(with the cash constraint)

The Bottom Line

The benefits of this strategy are obvious. If Gina succeeds in school and if the improved job comes through, the decision is worthwhile. Through the power of the dynamic programming in MaxiFi, they can make an informed decision regarding future earnings even in the current year. This is due, in large part, to the $150,000 in regular assets they would employ to bridge the gap until the new, higher salary begin. Again, the advantage is a lifetime discretionary spending of $95,749 compared to the base case of $72,080.

But what if they did not have this $150,000 in cash reserves but instead only $25,000?

In that case, their Base Plan would provide them a smooth $70,857 in discretionary spending, but their What If plan would take on some cash constraint. Specifically, in the What If plan, assuming their cash reserves were $25,000 instead of $150,000, they would experience a discretionary spending level of $68,033 for the first three years and then $95,046 for each year after. Even in this cash-constrained scenario, the three-year period where their discretionary spending is reduced by $2,824 a year is worthwhile in the longterm. The power of MaxiFi allows Toby and Gina to explore these and many other variations on this scenario.
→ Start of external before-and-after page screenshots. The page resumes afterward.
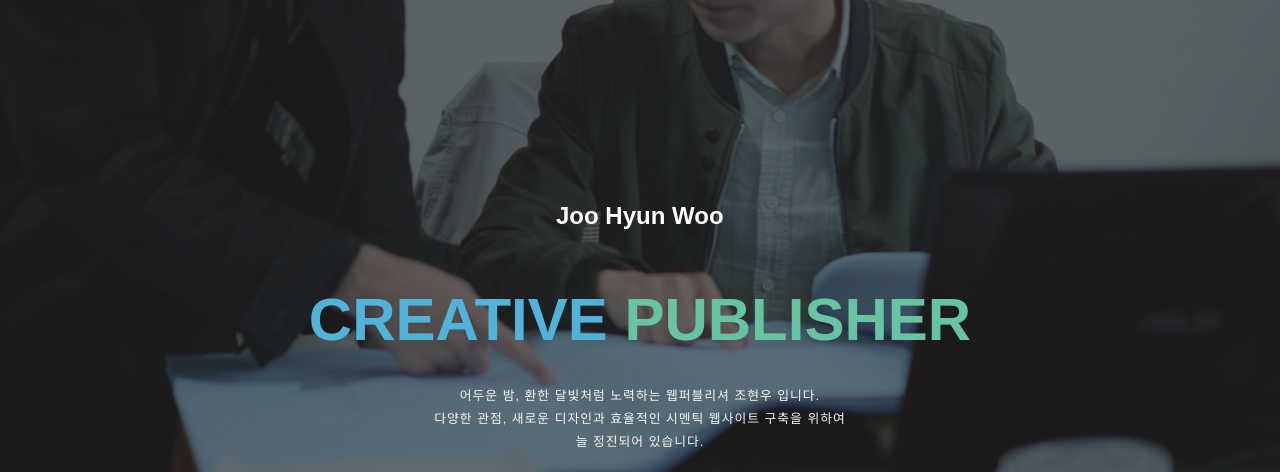
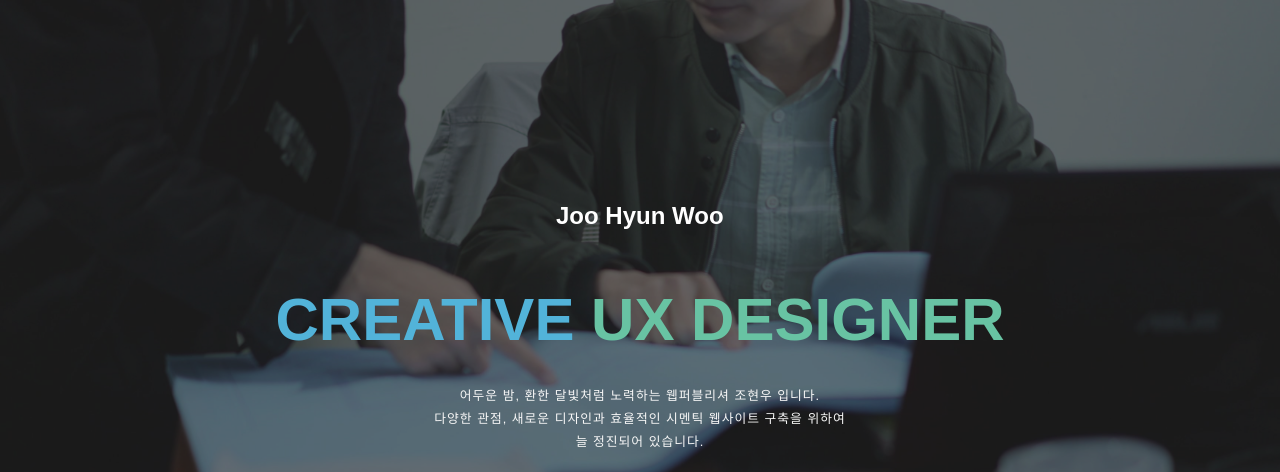
Before and after one commit to jokerisgodthem/portfolio, a plain HTML site: page index.html in a window 1280 px wide. Shown: the top 472 px of the page. Drawn offline with Linux system fonts and the light colour scheme; files that its build step writes are made by us from their sources; a web font is replaced by a local one.

Commit message:
내용 수정

```diff
--- a/index.html
+++ b/index.html
@@ -5,7 +5,7 @@
   <meta charset="UTF-8">
   <meta http-equiv="X-UA-Compatible" content="IE=edge">
   <meta name="viewport" content="width=device-width, initial-scale=1.0">
-  <title>조현우 포트폴리오</title>
+  <title>조현우 WEB DESIGNER</title>
   <meta name="Subject" content="포트폴리오 작품">
   <meta name="Title" content="안경민 포트폴리오">
   <meta name="Keywords" content="퍼블리셔,웹디자이너,웹표준,웹프로그래밍,포트폴리오,프론트엔드,개발자">
@@ -42,7 +42,7 @@
 
     <section id="home">
       <div class="intro">
-        <h2>CREATIVE <span>PUBLISHER</span></h2>
+        <h2>CREATIVE <span>UX DESIGNER</span></h2>
         <p>
             어두운 밤, 환한 달빛처럼 노력하는 <span>웹퍼블리셔 조현우 입니다.</span> <br />
             다양한 관점, 새로운 디자인과 <span>효율적인 시멘틱 웹사이트 구축을 위하여</span> <br />
```
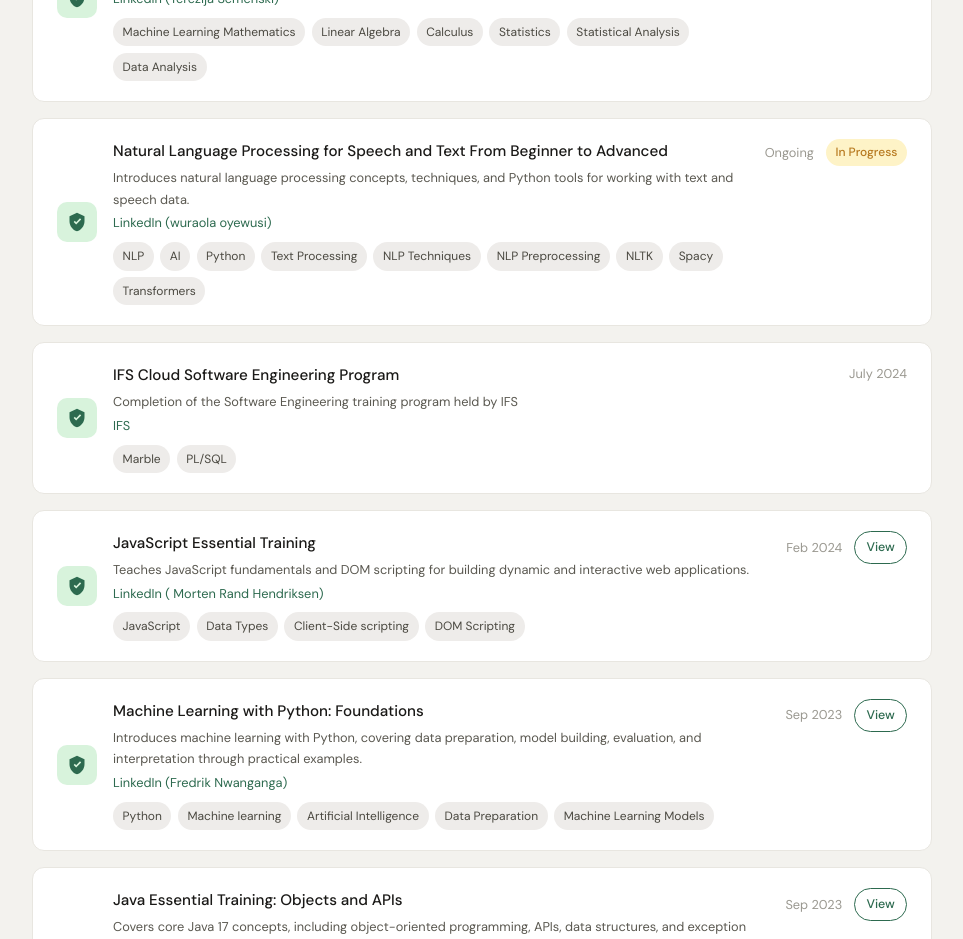
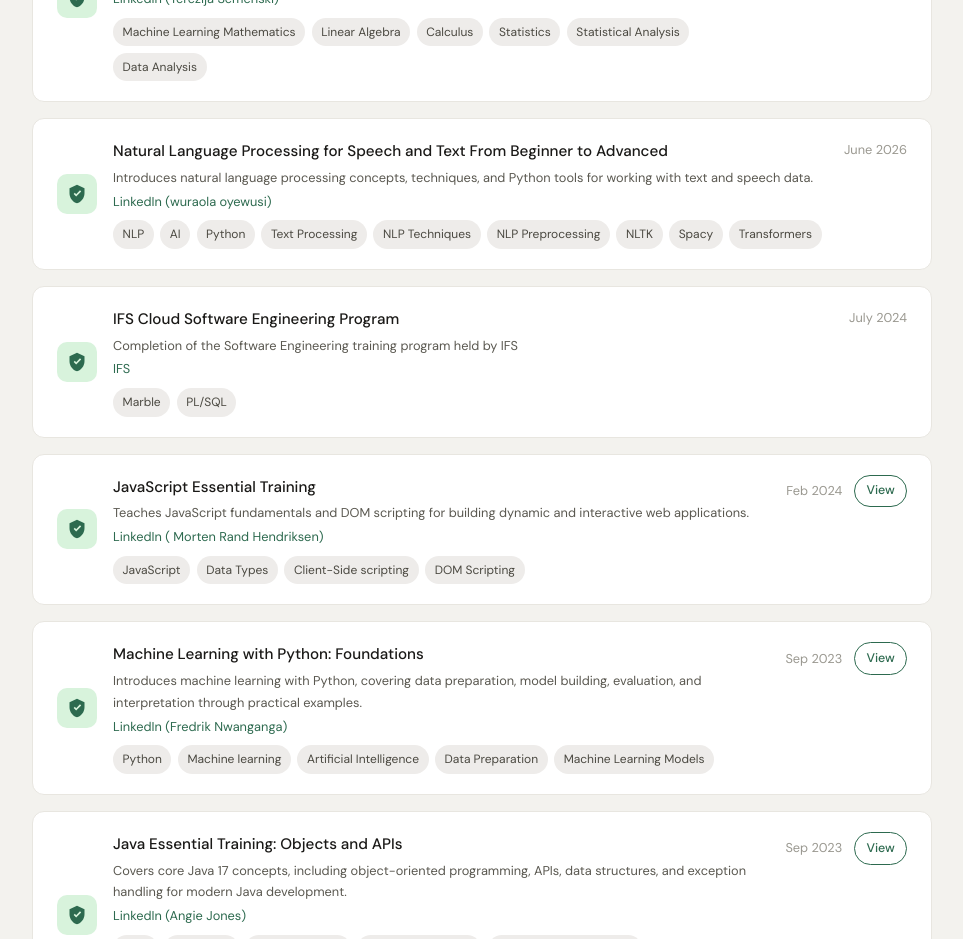
Before and after one commit to Minduli-Lasandi/Minduli-Lasandi-Portfolio, a React (Vite) app: page /Minduli-Lasandi-Portfolio/skills in a window 1280 px wide. Shown: the part 900-1839 px from the top of the page, without its empty margins (158-1121 px from the left). Built offline with nearby package versions, Linux system fonts and the light colour scheme.

Commit message:
Update profile

```diff
--- a/src/data/certifications.ts
+++ b/src/data/certifications.ts
@@ -53,7 +53,7 @@
         name: "Natural Language Processing for Speech and Text From Beginner to Advanced",
         description: "Introduces natural language processing concepts, techniques, and Python tools for working with text and speech data.",
         issuer: "LinkedIn (wuraola oyewusi)",
-        date: "Ongoing",
+        date: "June 2026",
         link: "",
         topics: ["NLP", "AI", "Python", "Text Processing", "NLP Techniques", "NLP Preprocessing", "NLTK", "Spacy", "Transformers"]
 
--- a/src/data/education.ts
+++ b/src/data/education.ts
@@ -3,6 +3,7 @@
         degree: "BEng (Hons) Software Engineering",
         institution: "Informatics Institute of Technology (IIT), affiliated with University of Westminster",
         duration: "2023 - 2026",
+        grade: "First Class Honours",
         Main_modules: ["Machine Learning", "Data structures and Algorithms", "Operational Research and Optimisation", "Mathematics for Computing", "Concurrent Programming", "Formal methods", "Database Systems"],
         Research_Project: "NLP (Automatic Text Summarisation)"
     },
--- a/src/data/extracurricular.ts
+++ b/src/data/extracurricular.ts
@@ -34,7 +34,7 @@
         role: " Volunteer: Secretarial Team ",
         organization: "IEEE Robotics and Automation Society of IIT",
         duration: "Feb 2026 - Present ",
-        event: "RobotNexus 3.0 ",
+        event: "RobotNexus 3.0, MicroMaze 3.0",
         contribution: "Content writing"
     },
 
```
But most importantly, the user is not comparing "theories" or "rules of thumb." MaxiFi provides accurate numbers to compare the real, annual impact on your living standard in order to understand certain household economic decisions like financial planning for education.